Dataset records >>
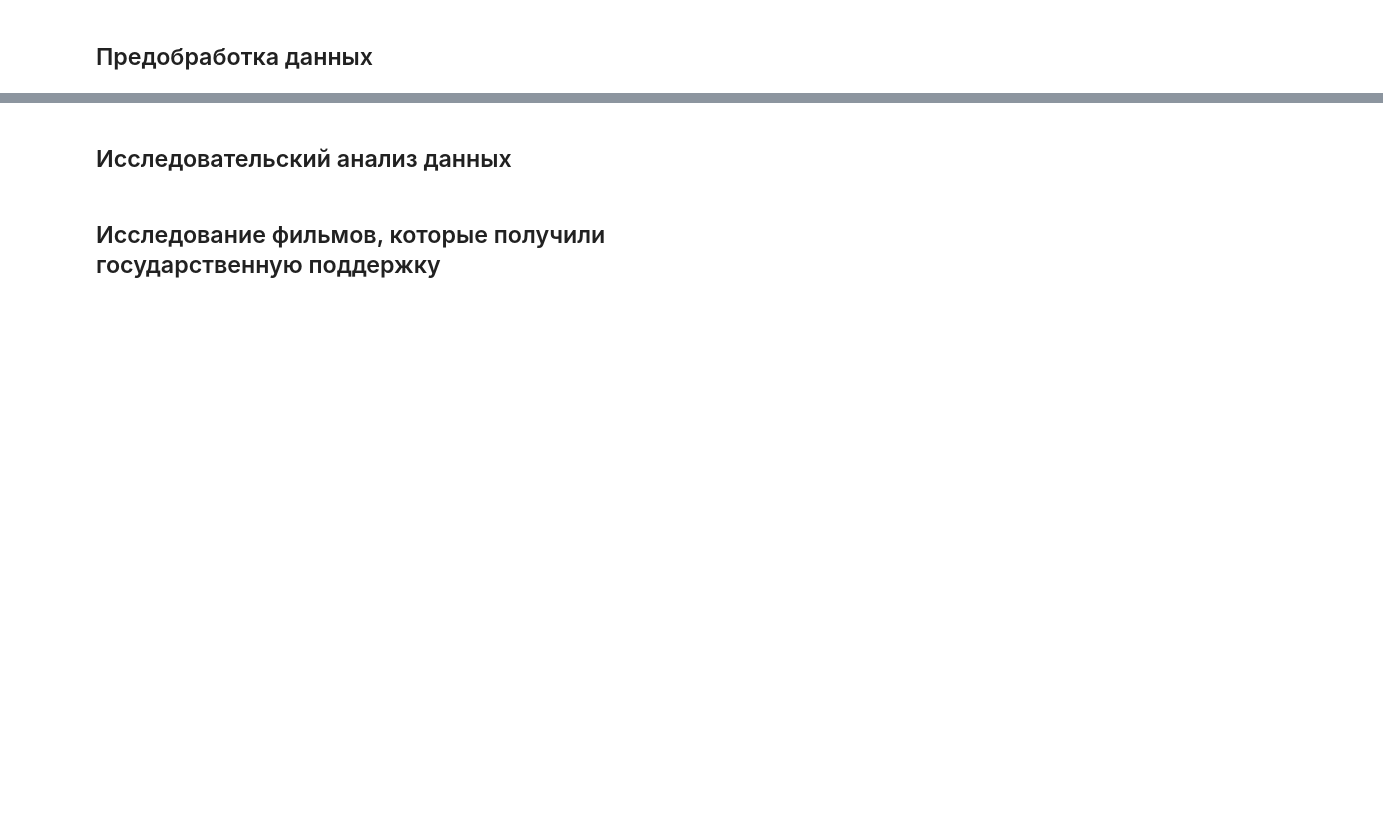
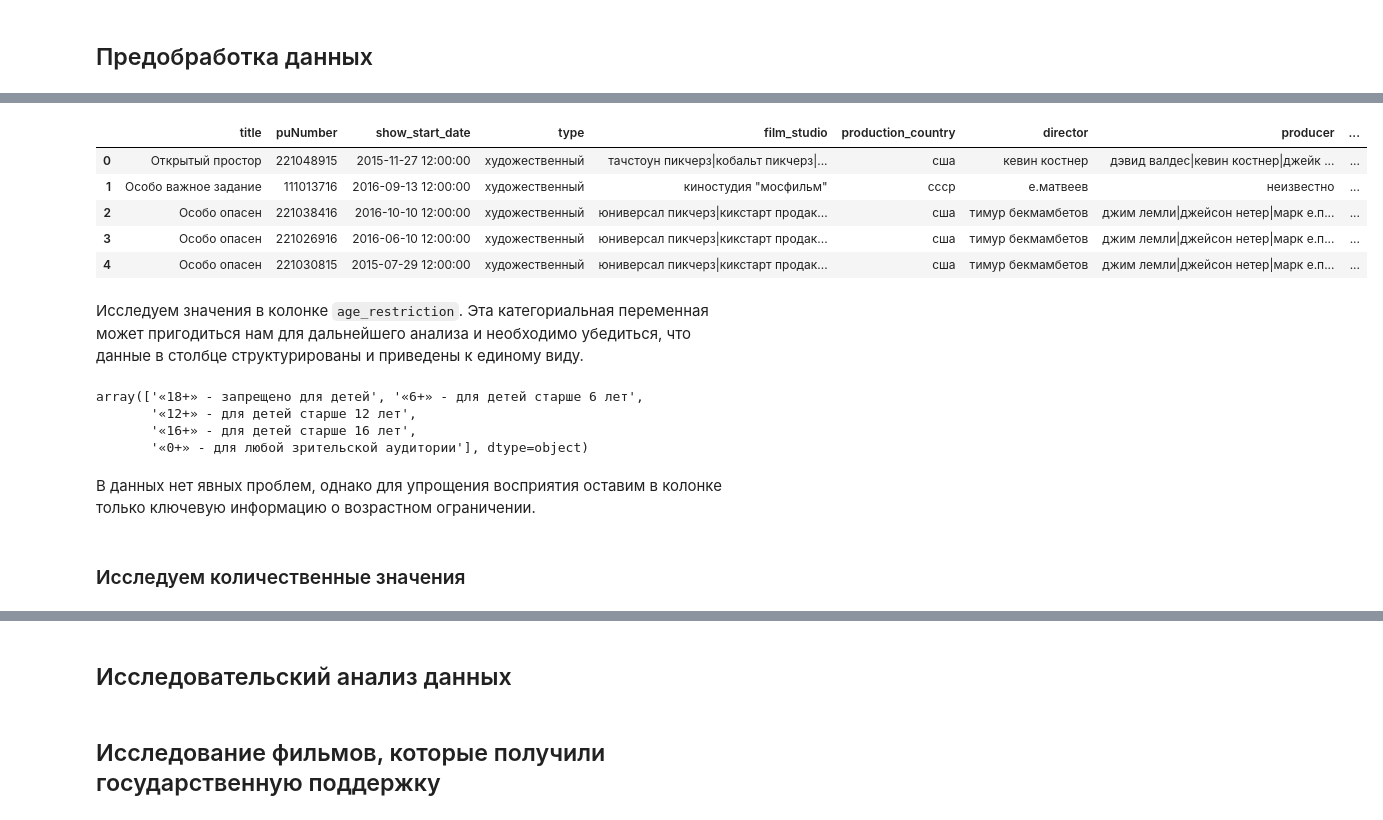
Before and after one commit to arina-fedorova/DataAnalysis, a Jupyter notebook: RU/Исследование данных о российском кинопрокате/film_distribution_analysis.ipynb, the cells around one changed output, grey strips where cells are left out. Saved outputs shown, nothing was run; the diff lists cells and outputs as text; code cells hidden in the pictures; blank space fills up the shorter version.

```diff
--- a/RU/Исследование данных о российском кинопрокате/film_distribution_analysis.ipynb
+++ b/RU/Исследование данных о российском кинопрокате/film_distribution_analysis.ipynb
@@ -76,0 +245,2 @@ data = movies.merge(shows, on='puNumber', how='left')
+# %%
+data['production_country'] = data['production_country'].str.strip().str.lower()
@@ -76,0 +312,21 @@ data = movies.merge(shows, on='puNumber', how='left')
+# %%
+# Проверим результат
+data.head()
+# %% [output]
+|  | title | puNumber | show_start_date | type | film_studio | production_country | director | producer | ... |
+| 0 | Открытый простор | 221048915 | 2015-11-27 12:00:00 | художественный | тачстоун пикчерз|кобальт пикчерз|... | сша | кевин костнер | дэвид валдес|кевин костнер|джейк ... | ... |
+| 1 | Особо важное задание | 111013716 | 2016-09-13 12:00:00 | художественный | киностудия "мосфильм" | ссср | е.матвеев | неизвестно | ... |
+| 2 | Особо опасен | 221038416 | 2016-10-10 12:00:00 | художественный | юниверсал пикчерз|кикстарт продак... | сша | тимур бекмамбетов | джим лемли|джейсон нетер|марк е.п... | ... |
+| 3 | Особо опасен | 221026916 | 2016-06-10 12:00:00 | художественный | юниверсал пикчерз|кикстарт продак... | сша | тимур бекмамбетов | джим лемли|джейсон нетер|марк е.п... | ... |
+| 4 | Особо опасен | 221030815 | 2015-07-29 12:00:00 | художественный | юниверсал пикчерз|кикстарт продак... | сша | тимур бекмамбетов | джим лемли|джейсон нетер|марк е.п... | ... |
+# %% [markdown]
+Исследуем значения в колонке `age_restriction`. Эта категориальная переменная может пригодиться нам для дальнейшего анализа и необходимо убедиться, что данные в столбце структурированы и приведены к единому виду.
+# %%
+data['age_restriction'].unique()
+# %% [output]
+array(['«18+» - запрещено для детей', '«6+» - для детей старше 6 лет',
+       '«12+» - для детей старше 12 лет',
+       '«16+» - для детей старше 16 лет',
+       '«0+» - для любой зрительской аудитории'], dtype=object)
+# %% [markdown]
+В данных нет явных проблем, однако для упрощения восприятия оставим в колонке только ключевую информацию о возрастном ограничении.
@@ -76,0 +335,2 @@ data = movies.merge(shows, on='puNumber', how='left')
+# %% [markdown]
+### Исследуем количественные значения
```
Also changed, not shown: parts of 55 cells of this notebook, 1 other file.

Aim of the exercise >> For the word "данных", go through the records and show each line that carries it.

Answer box >>
Before and after one commit to arina-fedorova/DataAnalysis, a Jupyter notebook: RU/Исследование данных о российском кинопрокате/film_distribution_analysis.ipynb, the cells around one changed output, grey strips where cells are left out. Saved outputs shown, nothing was run; the diff lists cells and outputs as text; code cells hidden in the pictures; blank space fills up the shorter version.
--- a/RU/Исследование данных о российском кинопрокате/film_distribution_analysis.ipynb
+++ b/RU/Исследование данных о российском кинопрокате/film_distribution_analysis.ipynb
+В данных нет явных проблем, однако для упрощения восприятия оставим в колонке только ключевую информацию о возрастном ограничении.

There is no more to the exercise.